Activity. Give back every entry exactly; drop the pictures.

[Detected change data]
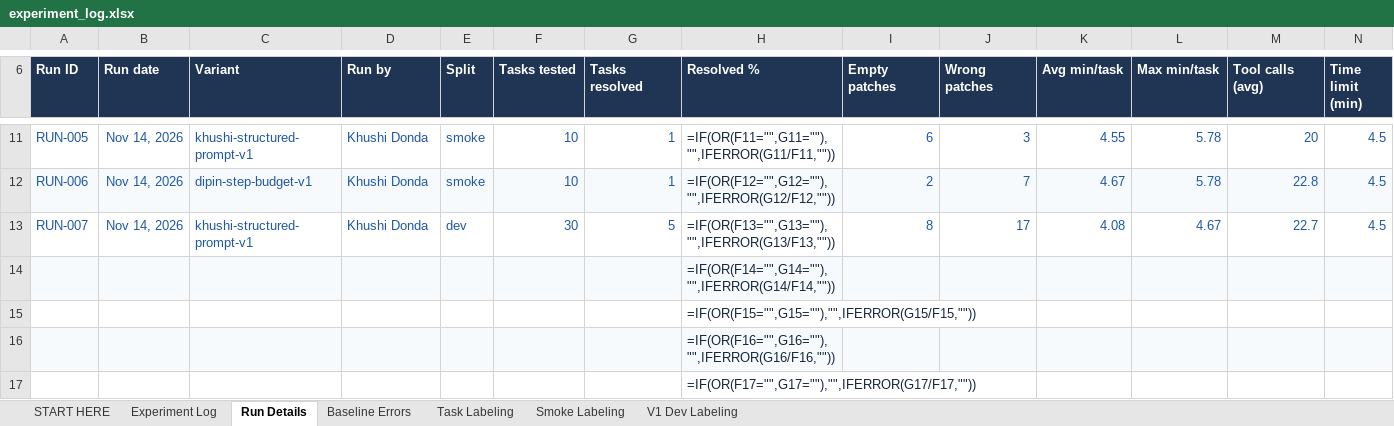
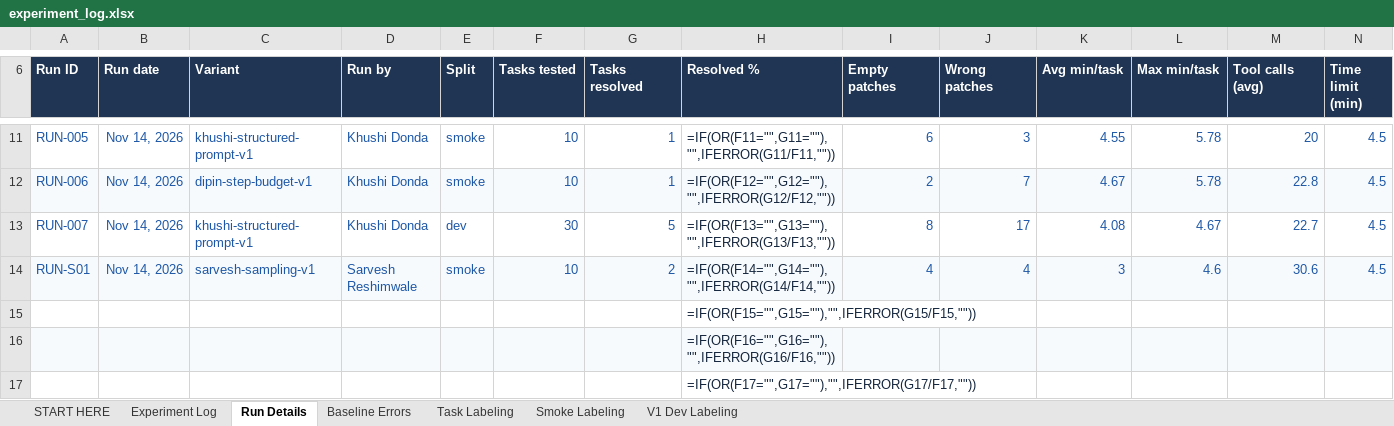
Before and after one commit to DipinJassal/data266-gemm4-group5-a, an Excel workbook: docs/experiment_log.xlsx, sheet Run Details, drawn as a sheet; only a part is shown, gaps mark what is left out; values as stored, in another font and other column widths than the file's, no borders; formulas without a stored value are shown as written; conditional formats not drawn; removed rows and columns are numbered as before the commit, all else as after; rows hold the shown columns only; the diff names each change by its address in the sheet, - before the commit and + after, or states it on an @@ line.

```diff
--- a/docs/experiment_log.xlsx (sheet Run Details)
+++ b/docs/experiment_log.xlsx (sheet Run Details)
-row 14:  |  |  |  |  |  |  | =IF(OR(F14="",G14=""),"",IFERROR(G14/F14,""))
+row 14: RUN-S01 | Nov 14, 2026 | sarvesh-sampling-v1 | Sarvesh Reshimwale | smoke | 10 | 2 | =IF(OR(F14="",G14=""),"",IFERROR(G14/F14,"")) | 4 | 4 | 3 | 4.6 | 30.6 | 4.5
```
Also changed, not shown: sheet Experiment Log, sheet START HERE, 22 other files.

Answer to this exercise.
Before and after one commit to DipinJassal/data266-gemm4-group5-a, an Excel workbook: docs/experiment_log.xlsx, sheet Run Details, drawn as a sheet; only a part is shown, gaps mark what is left out; values as stored, in another font and other column widths than the file's, no borders; formulas without a stored value are shown as written; conditional formats not drawn; removed rows and columns are numbered as before the commit, all else as after; rows hold the shown columns only; the diff names each change by its address in the sheet, - before the commit and + after, or states it on an @@ line.

```diff
--- a/docs/experiment_log.xlsx (sheet Run Details)
+++ b/docs/experiment_log.xlsx (sheet Run Details)
-row 14:  |  |  |  |  |  |  | =IF(OR(F14="",G14=""),"",IFERROR(G14/F14,""))
+row 14: RUN-S01 | Nov 14, 2026 | sarvesh-sampling-v1 | Sarvesh Reshimwale | smoke | 10 | 2 | =IF(OR(F14="",G14=""),"",IFERROR(G14/F14,"")) | 4 | 4 | 3 | 4.6 | 30.6 | 4.5
```
Also changed, not shown: sheet Experiment Log, sheet START HERE, 22 other files.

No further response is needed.